[32:35] Christian faith. This is our duty that we hold up the truth of the gospel. We all play our part in that. And there's one very important thing I want us to note here. If you look again at this pillar here, when is that pillar not holding up the balcony? Again, the answer is never. It's always doing it. So this week, as you go into this week as a Christian, at what point are you not holding up the truth of God's message in your life? The answer is never. We are these pillars all the time. And that means this has got to shape the way we live our lives. And that's reinforced in the way Paul speaks in this chapter. He says overseers need to be above the above reproach. Deacons must not be double-tongued. Wives or women must be faithful. Widows must not be gossips. Servants must be honourable. All of that is because the truth contained in the Christian message needs to be seen in the integrity, honesty and consistency of the lives that we live. And it all makes perfect sense because the truth of God's message, if it's true, should transform the way each one of us lives. It should humble us because it shows us that we're tiny before an infinite God.

[34:10] But at the same time, it should make us gentle because God has been so kind and tender towards us. It should make us compassionate because the people around us are broken and precious.

[34:23] It should make us self-controlled because we know that we're capable of sin and of hurting others. It should make us generous because we don't need to love money. It should make us truthful because Christianity is all about the truth. We want it to be the case this week that people can look at me and look at you and think there is something amazing in their lives. There's something that's got to be true because it's transforming them.

[34:56] And I think that that's where it's really important to remember that if I am a pillar and but this is the truth, and if you are, as you go into the week ahead and you think of the people that you're going to encounter, whether it's with work or with the community or whatever, you might be the only pillar and butthress of truth that they're ever going to meet.

[35:22] They've got, I think, literally thousands of voices talking nonsense around them, whether it's in the media or whatever it may be. But in you, they're going to find a pillar and butthress for the truth. And wouldn't it be brilliant if the people who knew me would say that about me? What's Thomas like? Well, I think he's a pillar and butthress of the truth. Wouldn't that be amazing to have that written on your gravestone? That is how we want to live our lives.

[36:03] So the church is a pillar, a pillar and butthress of the truth. And may that encourage us because it reminds us that Christianity is the truth, but may it also challenge us so that our lives reflect that and display it. And just as we close, maybe the last thing that we need to say is this, that if you're maybe not yet a Christian or not sure, then I want you to go away and spend the rest of the week thinking about this question. Where is the pillar and butthress of truth in your life? If it's not Jesus, then what is it?

[37:03] I mean, let's pray.
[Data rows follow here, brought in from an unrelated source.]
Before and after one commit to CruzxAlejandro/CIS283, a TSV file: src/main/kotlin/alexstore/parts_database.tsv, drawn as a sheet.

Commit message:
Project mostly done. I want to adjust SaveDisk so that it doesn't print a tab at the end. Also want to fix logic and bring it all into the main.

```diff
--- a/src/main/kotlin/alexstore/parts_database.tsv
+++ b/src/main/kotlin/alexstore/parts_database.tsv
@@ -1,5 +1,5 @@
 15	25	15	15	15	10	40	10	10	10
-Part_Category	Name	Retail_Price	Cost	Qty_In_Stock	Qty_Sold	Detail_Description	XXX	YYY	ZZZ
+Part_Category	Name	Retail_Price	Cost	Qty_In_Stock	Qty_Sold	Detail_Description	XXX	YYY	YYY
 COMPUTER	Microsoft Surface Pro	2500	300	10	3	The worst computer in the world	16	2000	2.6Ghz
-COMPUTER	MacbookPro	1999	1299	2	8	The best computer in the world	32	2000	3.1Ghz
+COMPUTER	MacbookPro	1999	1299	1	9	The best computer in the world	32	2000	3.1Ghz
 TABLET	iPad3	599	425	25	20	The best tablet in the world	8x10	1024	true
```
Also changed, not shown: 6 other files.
Father, we thank you that in your word, you give us the truth.

[37:14] We pray that we would be a pillar and butthress of that truth, collectively as a church proclaiming your message and living it out in our day to day lives, but may it also be true of us as individuals that we would consistently and faithfully live every day of our lives in a way that is following your truth and in a way that's displaying your truth. We need your help with it all. We pray.

[37:56] Our closing Psalm is from Psalm 25, a Scottish soldier version singing verses four to eight. And these are the great, these words are a great prayer to pray as we think about all these things.

[38:11] Show me thy ways, O Lord, thy paths, or teach them me, and do thou lead me in thy truth, there in my teacher be. Let's stand and sing these words together.